Porridge oats are a great complex carbohydrate, which release energy slowly, just like wholegrain bread. They also have tons of other benefits, including high levels of antioxidants and helping to reduce blood pressure. You can add whatever you like to your bowl to boost nutrition. Linseeds and flaxseeds, for example, offer great fats, while chia seeds are high in fibre, helping to keep children’s bowels nice and healthy.

Remember, children need a protein-rich breakfast to fuel their walk and keep them feeling full at school. Therefore, try to make your porridge using milk rather than water. If your child is lactose-intolerant or vegan, why not try unsweetened soy milk? This contains far less sugar than cow’s milk, but nearly just as much protein!

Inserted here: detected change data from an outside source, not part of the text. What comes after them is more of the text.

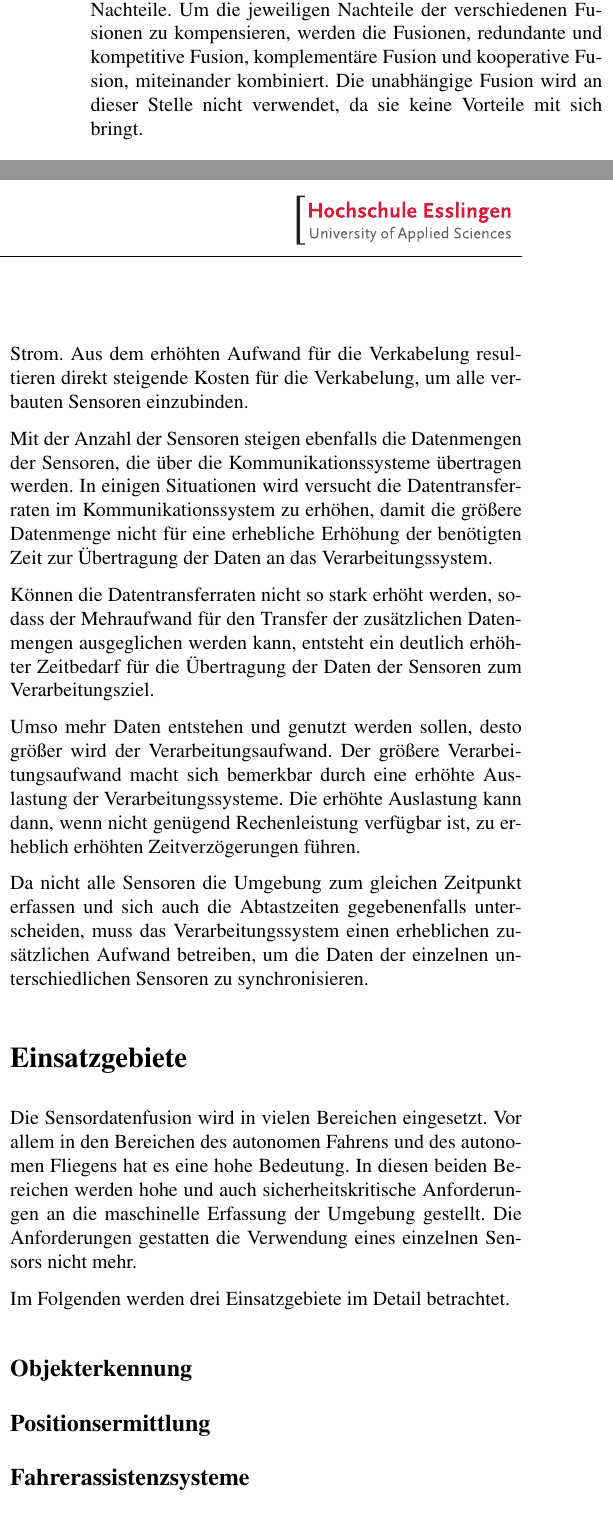
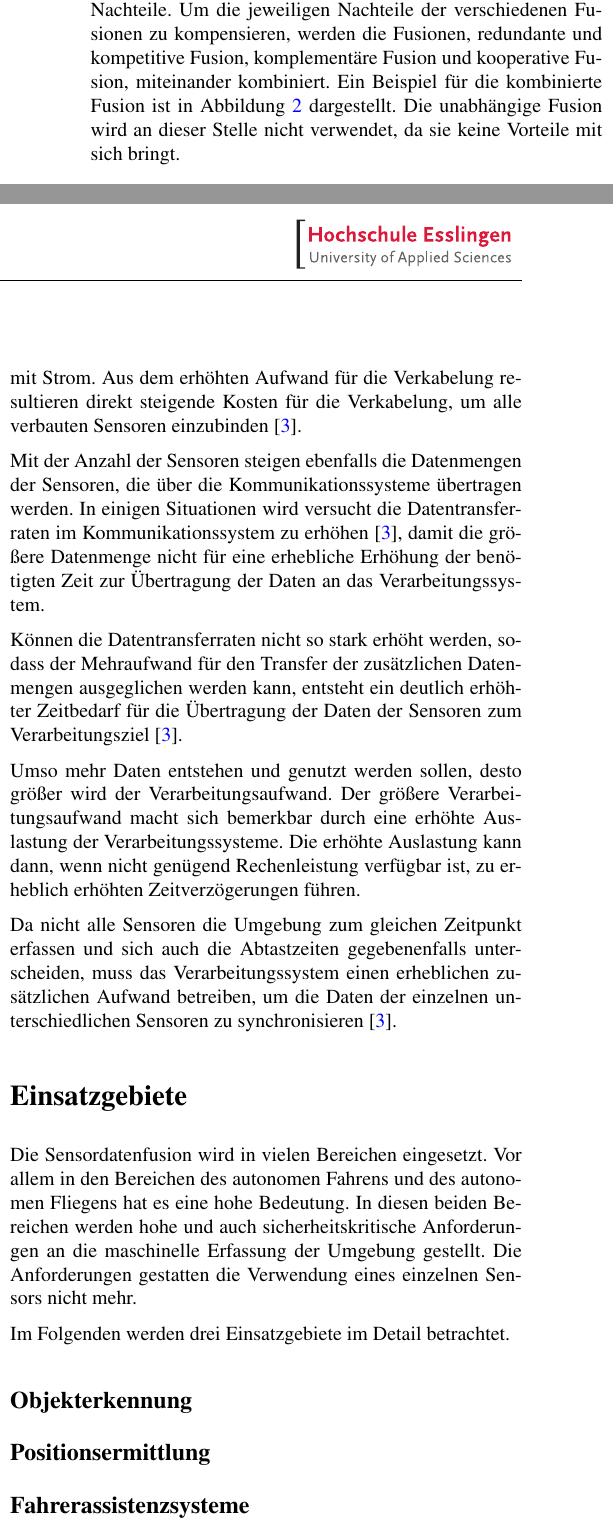
Before and after one commit to jayef0/esd_sensordatenfusion, a LaTeX document (Latexvorlage_ES.tex, which reads Name_JFBR/Sensordatenfusion.tex): two parts of the columns of pages 4 and 5 of 6, joined at a grey line, cut so that both start at the same text. Compiled offline with pdfLaTeX; the source files are stored in an older character set and shown here as Unicode.

Commit message:
Inhalte hinzugefügt

```diff
--- a/Name_JFBR/Sensordatenfusion.tex
+++ b/Name_JFBR/Sensordatenfusion.tex
@@ -78,7 +79,7 @@ Bei der unabhängigen Fusion werden die Messdaten von mehreren Sensoren verarbei
 
 \subsubsection*{Kombinierte Fusion}
 
-Die einzelnen betrachteten Fusionen haben jeweils Vor- und Nachteile. Um die jeweiligen Nachteile der verschiedenen Fusionen zu kompensieren, werden die Fusionen, redundante und kompetitive  Fusion, komplementäre  Fusion und kooperative  Fusion, miteinander kombiniert. Die unabhängige Fusion wird an dieser Stelle nicht verwendet, da sie keine Vorteile mit sich bringt.
+Die einzelnen betrachteten Fusionen haben jeweils Vor- und Nachteile. Um die jeweiligen Nachteile der verschiedenen Fusionen zu kompensieren, werden die Fusionen, redundante und kompetitive  Fusion, komplementäre  Fusion und kooperative  Fusion, miteinander kombiniert. Ein Beispiel für die kombinierte Fusion ist in Abbildung \ref{Abb_AutoSensorenKombinierteFusion} dargestellt. Die unabhängige Fusion wird an dieser Stelle nicht verwendet, da sie keine Vorteile mit sich bringt.
 
 %+++++++++++++++++++++++++++++++++++++++++++++++++++++++++++++
 \begin{figure}[ht]
@@ -138,15 +140,15 @@ Die Sensordatenfusion hat ebenfalls den Vorteil, dass günstigere Sensoren verwe
 %\newpage
 \section*{Nachteile}
 
-Umso mehr Sensoren verwendet werden sollen, desto schwieriger wird die Integration der Sensoren. Gründe hierfür sind der erhöhte Aufwand für die Verkabelung, der weitere notwendige Platz für die Sensoren, sowie die Versorgung der Sensoren mit Strom. Aus dem erhöhten Aufwand für die Verkabelung resultieren direkt steigende Kosten für die Verkabelung, um alle verbauten Sensoren einzubinden.
+Umso mehr Sensoren verwendet werden sollen, desto schwieriger wird die Integration der Sensoren \cite{Ref_WikiSDF}. Gründe hierfür sind der erhöhte Aufwand für die Verkabelung, der weitere notwendige Platz für die Sensoren, sowie die Versorgung der Sensoren mit Strom. Aus dem erhöhten Aufwand für die Verkabelung resultieren direkt steigende Kosten für die Verkabelung, um alle verbauten Sensoren einzubinden \cite{Ref_WikiSDF}.
 
-Mit der Anzahl der Sensoren steigen ebenfalls die Datenmengen der Sensoren, die über die Kommunikationssysteme übertragen werden. In einigen Situationen wird versucht die Datentransferraten im Kommunikationssystem zu erhöhen, damit die größere Datenmenge nicht für eine erhebliche Erhöhung der benötigten Zeit zur Übertragung der Daten an das Verarbeitungssystem.
+Mit der Anzahl der Sensoren steigen ebenfalls die Datenmengen der Sensoren, die über die Kommunikationssysteme übertragen werden. In einigen Situationen wird versucht die Datentransferraten im Kommunikationssystem zu erhöhen \cite{Ref_WikiSDF}, damit die größere Datenmenge nicht für eine erhebliche Erhöhung der benötigten Zeit zur Übertragung der Daten an das Verarbeitungssystem.
 
-Können die Datentransferraten nicht so stark erhöht werden, sodass der Mehraufwand für den Transfer der zusätzlichen Datenmengen ausgeglichen werden kann, entsteht ein deutlich erhöhter Zeitbedarf für die Übertragung der Daten der Sensoren zum Verarbeitungsziel.
+Können die Datentransferraten nicht so stark erhöht werden, sodass der Mehraufwand für den Transfer der zusätzlichen Datenmengen ausgeglichen werden kann, entsteht ein deutlich erhöhter Zeitbedarf für die Übertragung der Daten der Sensoren zum Verarbeitungsziel \cite{Ref_WikiSDF}.
 
 Umso mehr Daten entstehen und genutzt werden sollen, desto größer wird der Verarbeitungsaufwand. Der größere Verarbeitungsaufwand macht sich bemerkbar durch eine erhöhte Auslastung der Verarbeitungssysteme. Die erhöhte Auslastung kann dann, wenn nicht genügend Rechenleistung verfügbar ist, zu erheblich erhöhten Zeitverzögerungen führen.
 
-Da nicht alle Sensoren die Umgebung zum gleichen Zeitpunkt erfassen und sich auch die Abtastzeiten gegebenenfalls unterscheiden, muss das Verarbeitungssystem einen erheblichen zusätzlichen Aufwand betreiben, um die Daten der einzelnen unterschiedlichen Sensoren zu synchronisieren.
+Da nicht alle Sensoren die Umgebung zum gleichen Zeitpunkt erfassen und sich auch die Abtastzeiten gegebenenfalls unterscheiden, muss das Verarbeitungssystem einen erheblichen zusätzlichen Aufwand betreiben, um die Daten der einzelnen unterschiedlichen Sensoren zu synchronisieren \cite{Ref_WikiSDF}.
 
 %%%%%%%%%%%%%%%%%%%%%%%%%%%%%%%%%%%%%%%%%%%%%%%%%%%%%%%%%%%%%%%%%%%%%%%%%%%%%%%
 
```
Also changed, not shown: Latexvorlage_ES.pdf, Name_JFBR/Sensordatenfusion.tex (13 more changed lines), 3 other files.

3 | The Right Cereal

Supermarkets are full of colourful cereal boxes, but you need to watch what you buy. One bowl of certain cereals could lead to children consuming half their recommended daily sugar allowance before even getting to school! This could mean they experience a “sugar crash” during or shortly after their walk. Always check the labels before buying boxed cereal and opt for ones that are lower in sugar. Check these regularly, as brands often change their ingredients and add sugar.

Looking for a fun family activity? Why not make your own muesli or granola at home? That way, you can swap the high refined sugar for healthy nuts and seeds, which are sources of good fats. You can also bind everything together using unrefined and natural sugar, such as honey. Then, try serving your homemade cereal with Greek yoghurt, which is higher in protein than many other yoghurts and contains probiotics to keep children’s guts healthy.

Washing Everything Down

Fresh juice is a great way to get children to consume vitamin C and fibre; however, be sure to limit fruit juice consumption to 150 ml. Little bodies can’t process any more sugar than that at once!

Also remember that children should drink one to two litres of water a day, especially if you plan to walk to school in the heat. Encourage kids to drink a glass with breakfast and pack a cold bottle in their bag for the walk.